This post is based on this question on Mathematica Stackexchange.
This animated gif was made using POV-Ray. The Menger sponge code was found on a Google search (I cannot find at present) and the animation made in standard manner.
I reached 40000 on Mathematica Stackexchange this week. This has been a difficult year and I hope that soon I will start again to traverse this interesting world with my eyes and mind open.
Physician and medical student suicide is an increasingly recognized area for concern. The film “Do No Harm” will likely be a powerful window into this problem. Milner et al report on the prevalence of doctor and other health professional suicide in Australia. This post is a Bayesian analysis of the data presented in the paper.
The brachistochrone problem is classical example used to illustrate the use of calculus of variations. In some ways it illustrates the trade-off between shortest distance (straight line) and greatest speed for a time minimization problem. The solution curve is a cycloid. In addition to the time minimization, no matter where start on the curve you will reach the end point in the same time.

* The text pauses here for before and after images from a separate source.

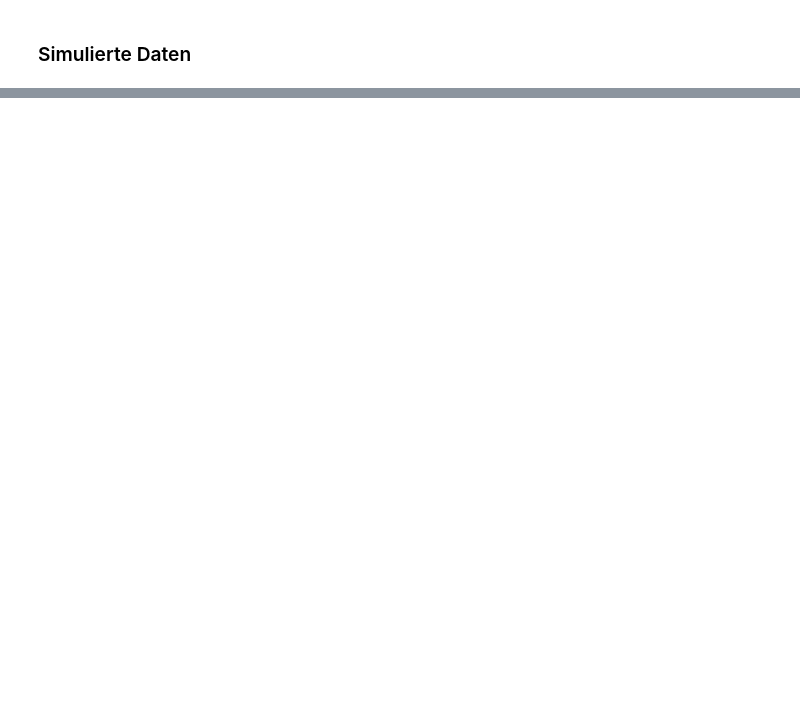
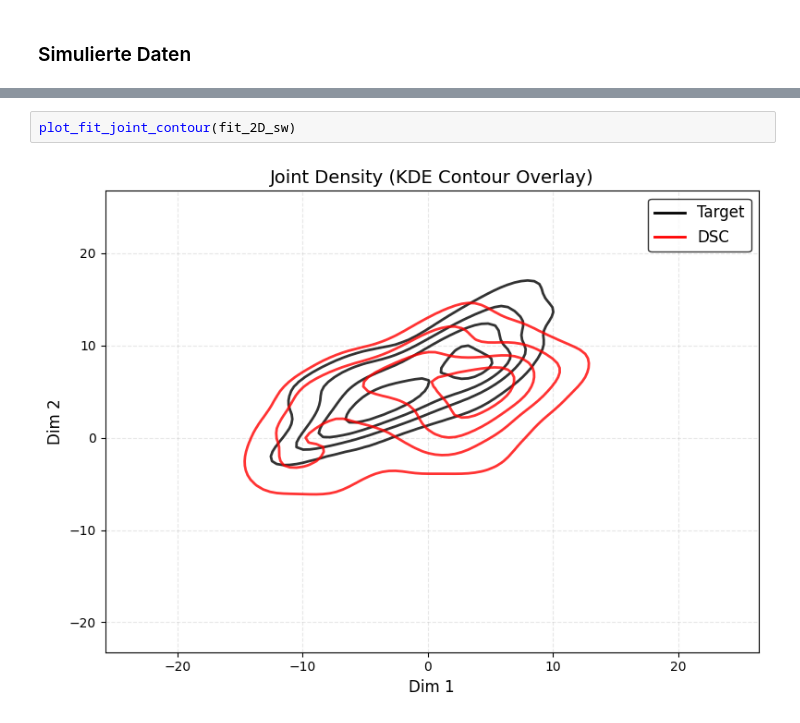
Before and after one commit to alexanderhxs/DiSCos, a Jupyter notebook: python/test_disco.ipynb, the cells around one changed output, grey strips where cells are left out. Drawn from its saved outputs; the diff is of its cells as text; blank space fills up the shorter version.

```diff
--- a/python/test_disco.ipynb
+++ b/python/test_disco.ipynb
@@ -319,0 +247,4 @@ PreTreatmentFitMetrics(w2=3.258175816783022, sw1=1.2539854080451618, energy_dist
+# %%
+plot_fit_joint_contour(fit_2D_sw)
+# %% [output]
+[figure, added]
```
Also changed, not shown: parts of 35 cells of this notebook, 18 other files.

This post is based on a probability puzzle. What is the probability that breaking a straight stick at 2 random points will result in 3 segments that can form a triangle.
Consider the resulting segment lengths: , . Let the stick length =1.
To form a triangle
These constraints reduce to:
You can visualize this as follows. As there are only 2 degrees of freedom, consider only space of . The space of allowable is the region of the unit square: . Within this space the values of that form a triangle with lengths is the region satisfying the constraint above.
The probability is then: (1/8)/(1/2)=1/4.
Just for fun:
The light blue triangle is the region of that can form triangle and the pink triangle encloses the allowable stick segments.
The triangles on the right have been rescaled to be circumscribed by the unit circle. The relative lengths pertain not the absolute lengths.
The Human Mortality Database provides access to world mortality data. This post looks at life expectancy, hazard rates, survival data for Australia from 1921 to 2011 (from the HMD Australian data).
The following plot shows the time course of “approaching” the 2011 life expectancy curve by area between curves referenced to area between 2011 and 1921 curves. There seems to have been “accelerated” progress around 1970’s.